SpaceX is rapidly deploying its broadband constellation to space. The company conducted its 27th Starlink mission during the predawn hours today, May 9. The launch comes after SpaceX completed the 26th satellite deployment a week ago. A previously-flown Falcon 9 rocket conducted a record-breaking 10th flight as it lifted off at 2:42 a.m. EDT from Space Launch Complex 40 at the Cape Canaveral Space Force Station in Florida. SpaceX engineers’ goal is to reuse every booster in its Falcon 9 [Block 5] fleet at least 10 times, they finally reached the milestone. It is the first time SpaceX reuses a particular Falcon 9 booster 10 times, which is a great accomplishment in the aerospace industry that is plagued with boosters that are often single-use, discarded soon after launch. SpaceX created a reliable rocket recovery system that has enabled the launch provider to reduce the cost of spaceflight by reusing first-stage boosters.
Liftoff! pic.twitter.com/MZ4ct2Spnj— SpaceX (@SpaceX) May 9, 2021
The veteran Falcon 9 booster that lifted off today is identified as production number B1051-10; It previously launched SpaceX’s Crew Dragon spacecraft first demonstration mission to the International Space Station, then it launched the RADARSAT Mission, as well as the SXM-7 satellite for SiriusXM Radio, and six previous Starlink missions. This morning B1051-10 launched a fleet of 60 more Starlink satellites to low Earth orbit during its 10th flight. The booster was recovered once again, around 9-minutes after propelling the internet-beaming satellites to space B1051-10 landed on the ‘Just Read The Instructions’ autonomous drone ship situated 613-kilometers downrange in the Atlantic Ocean.

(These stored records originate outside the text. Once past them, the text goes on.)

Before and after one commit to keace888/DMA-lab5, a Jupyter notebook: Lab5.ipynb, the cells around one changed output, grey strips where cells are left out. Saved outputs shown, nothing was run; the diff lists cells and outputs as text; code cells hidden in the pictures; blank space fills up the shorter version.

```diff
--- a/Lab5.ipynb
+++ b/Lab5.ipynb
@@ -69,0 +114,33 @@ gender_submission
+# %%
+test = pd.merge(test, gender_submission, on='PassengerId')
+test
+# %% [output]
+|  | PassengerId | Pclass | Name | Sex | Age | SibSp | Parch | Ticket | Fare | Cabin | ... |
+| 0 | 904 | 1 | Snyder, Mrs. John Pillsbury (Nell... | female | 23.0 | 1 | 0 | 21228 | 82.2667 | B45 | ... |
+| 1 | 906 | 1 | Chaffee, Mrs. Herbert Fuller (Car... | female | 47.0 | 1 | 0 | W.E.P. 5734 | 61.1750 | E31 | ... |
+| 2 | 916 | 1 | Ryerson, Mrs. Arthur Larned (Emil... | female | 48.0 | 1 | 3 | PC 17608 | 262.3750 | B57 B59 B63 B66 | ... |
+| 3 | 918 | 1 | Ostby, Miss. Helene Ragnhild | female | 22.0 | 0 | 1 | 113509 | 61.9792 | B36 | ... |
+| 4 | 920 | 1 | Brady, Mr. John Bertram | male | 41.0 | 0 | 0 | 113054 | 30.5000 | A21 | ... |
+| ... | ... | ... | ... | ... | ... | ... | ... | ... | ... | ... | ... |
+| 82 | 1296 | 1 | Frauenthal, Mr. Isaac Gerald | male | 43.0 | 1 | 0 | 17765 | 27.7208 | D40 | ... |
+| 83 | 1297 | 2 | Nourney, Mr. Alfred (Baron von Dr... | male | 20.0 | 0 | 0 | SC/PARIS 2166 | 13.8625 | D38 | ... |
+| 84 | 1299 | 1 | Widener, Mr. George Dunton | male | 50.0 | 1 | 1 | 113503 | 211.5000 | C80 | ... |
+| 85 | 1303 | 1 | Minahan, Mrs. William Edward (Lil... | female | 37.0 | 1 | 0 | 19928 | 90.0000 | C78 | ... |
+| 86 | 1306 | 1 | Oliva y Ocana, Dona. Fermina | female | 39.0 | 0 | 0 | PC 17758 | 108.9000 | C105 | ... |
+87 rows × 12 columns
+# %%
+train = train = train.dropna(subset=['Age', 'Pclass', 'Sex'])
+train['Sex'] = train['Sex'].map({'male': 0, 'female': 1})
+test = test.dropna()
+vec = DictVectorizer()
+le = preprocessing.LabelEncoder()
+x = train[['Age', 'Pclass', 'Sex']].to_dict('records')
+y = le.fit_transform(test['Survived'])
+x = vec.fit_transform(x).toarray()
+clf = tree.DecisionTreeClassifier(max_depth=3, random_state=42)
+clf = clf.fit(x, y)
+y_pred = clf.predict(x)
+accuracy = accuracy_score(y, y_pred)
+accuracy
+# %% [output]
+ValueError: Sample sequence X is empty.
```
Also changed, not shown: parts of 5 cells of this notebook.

It marked the booster’s 10th landing and SpaceX’s 83rd landing of an orbital-class rocket. “SpaceX's first reuse of an orbital class rocket was on the SES-10 mission way back in March of 2017,” SpaceX supply chain supervisor Michael Andrews said during the Live broadcast of the mission, “We've certainly come a long way since then,” he said. To date, SpaceX has completed 63 reused flights.
Falcon 9’s first stage has landed on the Just Read the Instructions droneship, completing this booster’s 10th launch and landing! pic.twitter.com/8KeEAfHgWF— SpaceX (@SpaceX) May 9, 2021
Approximately an hour after liftoff, the fleet of 60 satellites were released to orbit by Falcon 9’s upper-stage - increasing the constellation size to around 1,625 satellites. SpaceX already operates the largest broadband satellite constellation in the world. In the weeks ahead, each flat-panel satellite will unfurl its single solar panel array and rise into a higher operational altitude. To move, each satellite is equipped with krypton-powered ion thrusters that will take the satellites into an altitude of around 550-kilometers above Earth. Overall, the constellation will be made up of over 4,400 satellites that will connect the entire world to the internet. SpaceX President Gwynne Shotwell said that ‘near-global’ broadband coverage will be achieved after 28 Starlink missions. The company is one launch away to achieving this milestone and is already providing beta service to over ten thousand customers. The internet service is available to pre-order via Starlink.com.
Deployment of 60 Starlink satellites confirmed pic.twitter.com/RarbrcfUml— SpaceX (@SpaceX) May 9, 2021
Featured Image Source: SpaceX
About the Author
Evelyn J. Arevalo joined Tesmanian in 2019 to cover news as a Space Journalist and SpaceX Starbase Texas Correspondent. Evelyn is specialized in rocketry and space exploration. The main topics she covers are SpaceX and NASA.